Meetings about Birds and Wildlife

The Wonders of Migration
by Brian Clews

Date: Thursday 17 September 2020 at 19:30


This was a first-time event for the RSPB East Berks Local Group.

We held a speaker meeting for our members using ZOOM as an online meeting system. A total of 25 members joined the meeting to watch Brian Clews give a 60 minute presentation on some interesting aspects of nature migrations.

He dealt mostly with birds, but also included some insects in a fascinating talk. It left participants with the fact that there is a lot we don’t yet understand about migration, especially the mechanisms used by creatures to navigate so precisely.

We think of our summer visitors as “our birds” but some of them only spend 20% of their life in this country so whose birds are they?

Many migrations are the classic north – south routes but migration also occurs from east – west and within the UK. As the country gets warmer some birds, e.g. the blackcap are becoming residents.

The statistics of migration are mind-blowing - billions of birds and insects on the move! In the USA at least one billion die in collision with buildings and seven million die in collision with radio masts, the death toll from wind farms is not known but it is estimated to be many millions.

Over thousands of years migrating species have developed migration flyways along established routes, with resting/feeding sites strategically placed to allow them to safely make the vast trips, often over thousands of miles. When these sites are developed by man it proves disastrous for the species, e.g. the spoon-billed sandpiper whose numbers have dropped from 30,000 - 40,000 to 300 - 400 following development of half of its established stop-over points on migration flyways in Asia.

Migration is a risky business, it’s dangerous and stressful. Many smaller birds consume their entire body weight while migrating and who knows how many just don’t make it. It has to have benefits to be worth the risks.

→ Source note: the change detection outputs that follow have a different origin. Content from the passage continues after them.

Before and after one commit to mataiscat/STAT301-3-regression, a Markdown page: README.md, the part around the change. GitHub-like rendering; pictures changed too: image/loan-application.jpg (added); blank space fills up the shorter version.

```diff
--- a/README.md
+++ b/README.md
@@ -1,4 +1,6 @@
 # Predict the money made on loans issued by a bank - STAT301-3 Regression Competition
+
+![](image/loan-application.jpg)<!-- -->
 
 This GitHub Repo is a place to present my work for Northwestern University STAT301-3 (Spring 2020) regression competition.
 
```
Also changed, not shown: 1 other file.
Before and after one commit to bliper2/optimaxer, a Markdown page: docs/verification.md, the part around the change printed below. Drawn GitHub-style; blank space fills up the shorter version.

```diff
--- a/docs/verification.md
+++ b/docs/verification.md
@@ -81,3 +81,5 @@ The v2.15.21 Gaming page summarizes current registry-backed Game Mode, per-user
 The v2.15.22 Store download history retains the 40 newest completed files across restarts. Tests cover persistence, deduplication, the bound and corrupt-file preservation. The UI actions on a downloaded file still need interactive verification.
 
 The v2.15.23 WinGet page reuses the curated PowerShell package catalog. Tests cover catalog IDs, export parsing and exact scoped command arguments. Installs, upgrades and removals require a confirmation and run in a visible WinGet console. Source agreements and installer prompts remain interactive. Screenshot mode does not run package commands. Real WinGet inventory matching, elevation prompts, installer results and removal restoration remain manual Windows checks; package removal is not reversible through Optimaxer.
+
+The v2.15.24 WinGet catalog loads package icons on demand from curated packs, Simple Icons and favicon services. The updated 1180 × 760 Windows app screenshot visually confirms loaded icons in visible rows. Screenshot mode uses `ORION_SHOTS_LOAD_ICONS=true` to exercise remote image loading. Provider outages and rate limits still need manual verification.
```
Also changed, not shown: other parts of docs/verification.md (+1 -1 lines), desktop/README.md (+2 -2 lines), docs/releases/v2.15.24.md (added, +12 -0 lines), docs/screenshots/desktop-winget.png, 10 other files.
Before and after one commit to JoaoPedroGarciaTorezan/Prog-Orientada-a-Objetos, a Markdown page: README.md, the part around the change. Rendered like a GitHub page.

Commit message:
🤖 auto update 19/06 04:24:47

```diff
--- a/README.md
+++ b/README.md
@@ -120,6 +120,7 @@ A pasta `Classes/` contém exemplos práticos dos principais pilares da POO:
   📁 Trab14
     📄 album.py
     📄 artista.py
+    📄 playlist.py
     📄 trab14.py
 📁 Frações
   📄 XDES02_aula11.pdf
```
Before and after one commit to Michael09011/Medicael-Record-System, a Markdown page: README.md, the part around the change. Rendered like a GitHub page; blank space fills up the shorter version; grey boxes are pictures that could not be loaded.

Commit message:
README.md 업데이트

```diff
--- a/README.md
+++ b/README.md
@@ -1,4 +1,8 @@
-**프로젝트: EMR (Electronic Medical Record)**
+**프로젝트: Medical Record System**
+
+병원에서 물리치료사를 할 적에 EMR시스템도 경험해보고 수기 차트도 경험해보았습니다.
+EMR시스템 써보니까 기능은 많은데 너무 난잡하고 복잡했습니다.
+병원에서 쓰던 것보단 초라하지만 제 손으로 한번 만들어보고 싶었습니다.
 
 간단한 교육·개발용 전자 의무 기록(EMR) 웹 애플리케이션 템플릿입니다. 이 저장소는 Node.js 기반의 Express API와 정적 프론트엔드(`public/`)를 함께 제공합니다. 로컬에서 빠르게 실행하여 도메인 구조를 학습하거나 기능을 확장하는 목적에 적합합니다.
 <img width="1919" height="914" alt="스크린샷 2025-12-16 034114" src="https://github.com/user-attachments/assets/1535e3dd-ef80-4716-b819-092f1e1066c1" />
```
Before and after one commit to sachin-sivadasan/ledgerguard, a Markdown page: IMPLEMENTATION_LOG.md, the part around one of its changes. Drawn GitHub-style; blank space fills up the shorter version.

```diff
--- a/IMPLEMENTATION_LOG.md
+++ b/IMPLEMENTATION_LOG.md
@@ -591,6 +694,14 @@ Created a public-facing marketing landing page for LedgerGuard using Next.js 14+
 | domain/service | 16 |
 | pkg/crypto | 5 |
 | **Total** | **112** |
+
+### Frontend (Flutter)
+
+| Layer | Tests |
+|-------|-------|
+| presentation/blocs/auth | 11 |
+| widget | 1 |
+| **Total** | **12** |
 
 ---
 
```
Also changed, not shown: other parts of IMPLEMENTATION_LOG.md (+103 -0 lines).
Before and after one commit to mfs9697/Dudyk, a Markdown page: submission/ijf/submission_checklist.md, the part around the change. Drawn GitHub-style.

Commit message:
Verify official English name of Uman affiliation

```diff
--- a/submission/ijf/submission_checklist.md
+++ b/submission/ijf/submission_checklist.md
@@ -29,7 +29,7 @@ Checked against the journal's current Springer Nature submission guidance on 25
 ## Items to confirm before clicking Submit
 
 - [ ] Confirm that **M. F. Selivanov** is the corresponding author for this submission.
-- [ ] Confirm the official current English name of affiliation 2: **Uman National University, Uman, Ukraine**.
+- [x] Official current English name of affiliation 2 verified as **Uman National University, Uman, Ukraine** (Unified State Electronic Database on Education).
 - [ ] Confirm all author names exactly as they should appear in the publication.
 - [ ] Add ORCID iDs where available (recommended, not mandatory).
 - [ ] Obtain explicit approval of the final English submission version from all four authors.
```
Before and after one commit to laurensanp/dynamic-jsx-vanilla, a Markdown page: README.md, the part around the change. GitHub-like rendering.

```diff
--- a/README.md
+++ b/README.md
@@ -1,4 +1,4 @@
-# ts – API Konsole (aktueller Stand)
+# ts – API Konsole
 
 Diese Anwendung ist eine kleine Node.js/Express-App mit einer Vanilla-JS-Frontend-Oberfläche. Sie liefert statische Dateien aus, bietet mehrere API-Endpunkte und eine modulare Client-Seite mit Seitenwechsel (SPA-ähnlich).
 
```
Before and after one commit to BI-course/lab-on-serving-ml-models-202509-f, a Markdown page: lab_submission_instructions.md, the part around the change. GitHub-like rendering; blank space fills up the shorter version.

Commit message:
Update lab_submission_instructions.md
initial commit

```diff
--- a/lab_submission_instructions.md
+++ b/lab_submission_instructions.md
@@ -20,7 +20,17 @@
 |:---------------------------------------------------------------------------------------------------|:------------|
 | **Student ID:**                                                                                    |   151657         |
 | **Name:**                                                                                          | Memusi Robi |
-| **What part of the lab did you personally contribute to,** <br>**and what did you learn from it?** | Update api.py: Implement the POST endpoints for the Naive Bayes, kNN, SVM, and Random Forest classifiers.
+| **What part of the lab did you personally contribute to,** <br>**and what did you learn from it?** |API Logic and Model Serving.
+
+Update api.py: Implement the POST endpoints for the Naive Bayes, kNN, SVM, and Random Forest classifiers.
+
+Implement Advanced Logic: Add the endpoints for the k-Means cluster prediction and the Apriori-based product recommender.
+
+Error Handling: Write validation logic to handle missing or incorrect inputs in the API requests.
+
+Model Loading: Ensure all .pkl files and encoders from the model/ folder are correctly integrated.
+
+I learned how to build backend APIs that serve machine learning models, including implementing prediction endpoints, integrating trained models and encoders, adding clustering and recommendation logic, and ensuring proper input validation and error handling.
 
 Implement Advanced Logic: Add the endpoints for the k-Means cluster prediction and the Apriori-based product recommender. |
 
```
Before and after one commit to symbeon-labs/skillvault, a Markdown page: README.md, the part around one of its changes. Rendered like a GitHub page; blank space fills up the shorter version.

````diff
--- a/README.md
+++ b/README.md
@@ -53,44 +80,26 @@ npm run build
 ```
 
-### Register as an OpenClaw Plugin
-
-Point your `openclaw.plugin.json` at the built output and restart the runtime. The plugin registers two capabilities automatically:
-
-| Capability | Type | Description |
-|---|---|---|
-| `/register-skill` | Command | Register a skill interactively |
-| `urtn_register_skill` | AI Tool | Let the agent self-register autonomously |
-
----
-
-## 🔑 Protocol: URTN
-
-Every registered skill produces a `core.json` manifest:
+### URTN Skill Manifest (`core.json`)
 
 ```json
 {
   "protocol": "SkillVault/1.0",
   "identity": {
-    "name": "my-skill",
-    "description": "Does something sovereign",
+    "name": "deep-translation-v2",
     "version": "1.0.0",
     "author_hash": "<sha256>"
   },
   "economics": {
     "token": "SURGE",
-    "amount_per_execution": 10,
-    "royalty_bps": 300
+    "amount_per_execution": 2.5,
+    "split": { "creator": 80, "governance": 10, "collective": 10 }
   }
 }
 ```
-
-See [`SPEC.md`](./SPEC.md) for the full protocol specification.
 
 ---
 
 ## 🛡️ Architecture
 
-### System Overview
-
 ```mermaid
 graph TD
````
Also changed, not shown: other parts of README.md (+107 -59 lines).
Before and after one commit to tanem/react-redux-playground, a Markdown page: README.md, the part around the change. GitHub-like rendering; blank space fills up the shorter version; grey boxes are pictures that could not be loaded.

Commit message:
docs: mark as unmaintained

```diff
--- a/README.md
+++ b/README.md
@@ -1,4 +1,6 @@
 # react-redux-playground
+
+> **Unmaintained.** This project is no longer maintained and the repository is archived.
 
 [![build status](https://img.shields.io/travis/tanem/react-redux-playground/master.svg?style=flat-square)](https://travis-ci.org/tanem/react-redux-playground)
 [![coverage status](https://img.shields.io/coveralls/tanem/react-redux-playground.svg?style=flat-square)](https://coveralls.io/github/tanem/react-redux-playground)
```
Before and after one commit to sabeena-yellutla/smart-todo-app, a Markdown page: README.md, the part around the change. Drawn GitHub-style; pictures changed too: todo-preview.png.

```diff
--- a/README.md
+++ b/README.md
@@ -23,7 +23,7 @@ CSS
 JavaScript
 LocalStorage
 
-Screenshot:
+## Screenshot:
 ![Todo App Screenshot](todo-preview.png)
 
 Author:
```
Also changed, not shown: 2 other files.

Some insects e.g. the painted lady butterfly have improbable migrations, from tropical Africa as far north as Iceland, while producing up to six generations along the route. The final generation flying all the way back to Africa ready to start again the following year.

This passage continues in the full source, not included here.